One of the biggest reasons for the relatively low average teacher salary is the 2008 recession, which saw massive decreases in public school funding at the federal, state, and local levels. Some states made immense cuts to income tax rates, which are the main sources of revenue for the support of many schools. While school funding has gradually improved in recent years, 29 states are continuing to provide less funding per student than they did prior to the recession.

Average Teacher Salary by State: How to Increase Teacher Salaries

As part of its Opportunity Culture initiative, Public Impact argues for redesigning the roles of teachers, which it claims could generate enough funds to pay teachers substantially more. Authors of the study provided several models they say could easily lead to more pay for teachers.

In one proposal, teachers would utilize technology to lead multiple classrooms of students in one or two core subject areas in which they excel for two to four classes. The non-instructional duties and administrative tasks would be turned over exclusively to paraprofessionals or other team members. Because the specialized teachers would be actually reaching more students, additional per-pupil funds would be activated to support the work of the teachers. The added funding—minus the new costs—could be utilized for increased pay and other priorities at the individual school.
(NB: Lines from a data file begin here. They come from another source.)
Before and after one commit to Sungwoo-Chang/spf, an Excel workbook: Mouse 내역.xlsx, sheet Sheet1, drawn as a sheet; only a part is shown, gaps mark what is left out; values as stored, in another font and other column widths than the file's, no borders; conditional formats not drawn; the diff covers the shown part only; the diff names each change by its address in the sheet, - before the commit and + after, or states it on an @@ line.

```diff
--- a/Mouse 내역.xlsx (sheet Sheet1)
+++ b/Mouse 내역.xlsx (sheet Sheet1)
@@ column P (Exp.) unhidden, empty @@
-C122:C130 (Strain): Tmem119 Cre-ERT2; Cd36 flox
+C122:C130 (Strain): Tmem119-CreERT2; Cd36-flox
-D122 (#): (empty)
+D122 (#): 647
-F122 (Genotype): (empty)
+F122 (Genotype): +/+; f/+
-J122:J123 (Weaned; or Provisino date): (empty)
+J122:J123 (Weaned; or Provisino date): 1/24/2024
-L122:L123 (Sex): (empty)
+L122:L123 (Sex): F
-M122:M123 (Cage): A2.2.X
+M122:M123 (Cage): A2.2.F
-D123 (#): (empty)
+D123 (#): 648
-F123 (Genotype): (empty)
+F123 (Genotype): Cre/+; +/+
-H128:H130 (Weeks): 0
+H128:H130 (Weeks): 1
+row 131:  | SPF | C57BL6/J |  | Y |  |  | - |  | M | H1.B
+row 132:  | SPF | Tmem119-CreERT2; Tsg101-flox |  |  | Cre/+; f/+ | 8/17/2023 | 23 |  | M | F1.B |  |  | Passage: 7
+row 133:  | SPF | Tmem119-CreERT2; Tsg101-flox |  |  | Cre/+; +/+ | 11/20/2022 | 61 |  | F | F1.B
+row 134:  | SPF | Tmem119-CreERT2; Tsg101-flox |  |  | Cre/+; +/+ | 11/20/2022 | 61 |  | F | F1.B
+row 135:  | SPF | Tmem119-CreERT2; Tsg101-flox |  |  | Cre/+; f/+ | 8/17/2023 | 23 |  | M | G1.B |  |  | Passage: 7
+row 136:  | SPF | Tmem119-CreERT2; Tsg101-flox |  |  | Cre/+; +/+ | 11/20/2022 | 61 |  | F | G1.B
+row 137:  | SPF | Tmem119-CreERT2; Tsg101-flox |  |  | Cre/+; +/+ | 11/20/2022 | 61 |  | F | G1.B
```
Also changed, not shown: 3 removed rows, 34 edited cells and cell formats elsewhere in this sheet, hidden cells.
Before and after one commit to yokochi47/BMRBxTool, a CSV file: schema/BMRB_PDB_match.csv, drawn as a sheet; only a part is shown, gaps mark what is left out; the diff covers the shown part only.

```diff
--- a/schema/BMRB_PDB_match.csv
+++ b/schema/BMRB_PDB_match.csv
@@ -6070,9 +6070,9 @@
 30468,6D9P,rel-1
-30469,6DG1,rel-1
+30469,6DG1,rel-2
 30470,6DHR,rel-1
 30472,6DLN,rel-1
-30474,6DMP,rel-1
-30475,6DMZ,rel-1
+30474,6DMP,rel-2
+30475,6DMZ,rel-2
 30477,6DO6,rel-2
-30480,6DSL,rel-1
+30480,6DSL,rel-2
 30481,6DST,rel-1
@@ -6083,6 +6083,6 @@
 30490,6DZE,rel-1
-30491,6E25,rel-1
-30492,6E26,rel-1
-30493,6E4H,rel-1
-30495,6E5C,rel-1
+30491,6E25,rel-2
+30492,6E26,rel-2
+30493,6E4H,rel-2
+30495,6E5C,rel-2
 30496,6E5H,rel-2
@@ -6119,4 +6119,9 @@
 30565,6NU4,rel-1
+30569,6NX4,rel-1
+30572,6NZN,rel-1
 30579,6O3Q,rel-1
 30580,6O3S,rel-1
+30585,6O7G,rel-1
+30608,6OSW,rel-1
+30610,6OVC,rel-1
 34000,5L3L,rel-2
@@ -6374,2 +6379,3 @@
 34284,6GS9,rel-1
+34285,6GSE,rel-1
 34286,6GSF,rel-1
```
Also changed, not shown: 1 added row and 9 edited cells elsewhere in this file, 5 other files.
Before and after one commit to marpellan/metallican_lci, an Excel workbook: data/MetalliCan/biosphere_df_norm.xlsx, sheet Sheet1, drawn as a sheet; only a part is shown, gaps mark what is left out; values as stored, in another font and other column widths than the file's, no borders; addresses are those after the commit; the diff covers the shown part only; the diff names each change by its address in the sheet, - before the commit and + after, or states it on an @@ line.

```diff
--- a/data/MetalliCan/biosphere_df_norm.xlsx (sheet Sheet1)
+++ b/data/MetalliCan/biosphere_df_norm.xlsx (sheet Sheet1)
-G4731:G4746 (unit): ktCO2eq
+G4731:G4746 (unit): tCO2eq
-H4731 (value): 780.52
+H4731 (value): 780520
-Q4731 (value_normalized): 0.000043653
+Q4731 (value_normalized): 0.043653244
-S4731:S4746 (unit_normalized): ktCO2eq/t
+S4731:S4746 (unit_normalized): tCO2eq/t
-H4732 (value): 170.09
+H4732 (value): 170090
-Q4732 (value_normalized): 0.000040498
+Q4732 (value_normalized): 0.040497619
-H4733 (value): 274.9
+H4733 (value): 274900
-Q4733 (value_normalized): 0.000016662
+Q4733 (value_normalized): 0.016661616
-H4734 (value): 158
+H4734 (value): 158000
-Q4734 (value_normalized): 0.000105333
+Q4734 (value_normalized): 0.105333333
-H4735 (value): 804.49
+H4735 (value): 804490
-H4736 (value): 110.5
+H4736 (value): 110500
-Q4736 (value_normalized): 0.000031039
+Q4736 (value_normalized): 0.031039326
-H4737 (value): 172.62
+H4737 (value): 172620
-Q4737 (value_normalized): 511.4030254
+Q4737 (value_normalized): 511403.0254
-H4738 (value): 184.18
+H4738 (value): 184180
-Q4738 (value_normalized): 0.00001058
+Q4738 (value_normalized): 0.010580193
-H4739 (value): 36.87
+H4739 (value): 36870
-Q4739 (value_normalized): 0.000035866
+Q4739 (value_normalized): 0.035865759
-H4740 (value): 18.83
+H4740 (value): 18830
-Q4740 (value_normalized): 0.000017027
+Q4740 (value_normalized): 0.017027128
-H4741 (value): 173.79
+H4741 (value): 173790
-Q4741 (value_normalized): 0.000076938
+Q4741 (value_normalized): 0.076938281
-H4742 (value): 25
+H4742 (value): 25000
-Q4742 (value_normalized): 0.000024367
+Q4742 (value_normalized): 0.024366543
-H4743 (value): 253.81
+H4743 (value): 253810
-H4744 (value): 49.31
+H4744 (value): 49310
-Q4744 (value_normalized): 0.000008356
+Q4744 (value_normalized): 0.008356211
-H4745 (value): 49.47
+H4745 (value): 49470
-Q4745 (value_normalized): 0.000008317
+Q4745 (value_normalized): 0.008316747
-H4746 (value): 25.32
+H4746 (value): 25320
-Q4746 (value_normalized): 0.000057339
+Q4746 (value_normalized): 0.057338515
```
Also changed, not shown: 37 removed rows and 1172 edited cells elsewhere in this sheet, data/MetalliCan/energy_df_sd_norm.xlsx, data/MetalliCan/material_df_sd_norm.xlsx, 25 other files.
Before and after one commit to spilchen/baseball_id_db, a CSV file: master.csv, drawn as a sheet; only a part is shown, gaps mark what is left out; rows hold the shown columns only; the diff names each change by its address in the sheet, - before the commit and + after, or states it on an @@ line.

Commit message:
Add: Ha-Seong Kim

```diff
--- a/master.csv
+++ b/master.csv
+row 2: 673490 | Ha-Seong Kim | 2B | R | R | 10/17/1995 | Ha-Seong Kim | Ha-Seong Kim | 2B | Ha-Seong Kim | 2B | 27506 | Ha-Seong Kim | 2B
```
The Results of the Protests

In their demands for increased teacher pay and more school funding, some strikes were more successful than others.

  • West Virginia With an average salary of $45,642, teachers in the Mountain State eventually agreed to end their strike in exchange for a 5 percent pay increase and an executive order from Governor Jim Justice to improve the insurance offerings for all public employees in the state.
  • Oklahoma Because it took veteran teachers in Oklahoma roughly 10 years to reach the $40,000 threshold, an increase in compensation was overdue. The state’s teachers union, however, was seeking increases for just about all employees associated with a school’s operation, including raises for support staff (janitors, cafeteria workers, etc.) and $200 million in overall education funding. Ultimately, after a nine-day walkout, the teachers received a raise averaging about $6,000 depending upon experience, and support staff saw an increase of $1,250.
  • Kentucky While teachers in the Bluegrass State sought increased funding for textbooks, technology, and a host of school programs, they were particularly incensed by changes in their pensions that limited the cost-of-living adjustments and the number of sick days that could be put toward retirement. While they lost the fight over the pension reforms, a compromise on the budget plan was reached, including a increase of $4,000 per student in education funding—the highest amount ever appropriated in Kentucky.
  • Arizona In the Grand Canyon State, teachers sought a 20 percent pay increase, annual raises that would eventually bring them in line with the national average, and the restoration of education funding to pre-recession amounts. They ended their strike after agreeing to a 20 percent increase over the next three years, as well as increased funding for support staff, technology upgrades, and infrastructure improvements.
  • Colorado In addition to increased funding for education, teachers in Colorado also sought improvements to their retirement program. They received a 2.5 percent cost-of-living adjustment and new contributions to their health insurance.
  • North Carolina Although they didn’t officially strike, teachers in North Carolina were upset because they had lost roughly 9 percent in pay since 2009 when adjusted for inflation. They were also dissatisfied with the fact that the per-student funding in North Carolina had also stayed roughly the same since the recession in 2008. Even though they received a 6.2 percent increase in pay, some of the teachers were not satisfied and vowed to keep protesting.

While these changes have mitigated the unrest among the country’s educators, many teachers throughout the United States have vowed to refrain from being complacent. “If we don’t see continual improvements in how state leaders prioritize our students,” one teacher said, “there will be accountability in November.”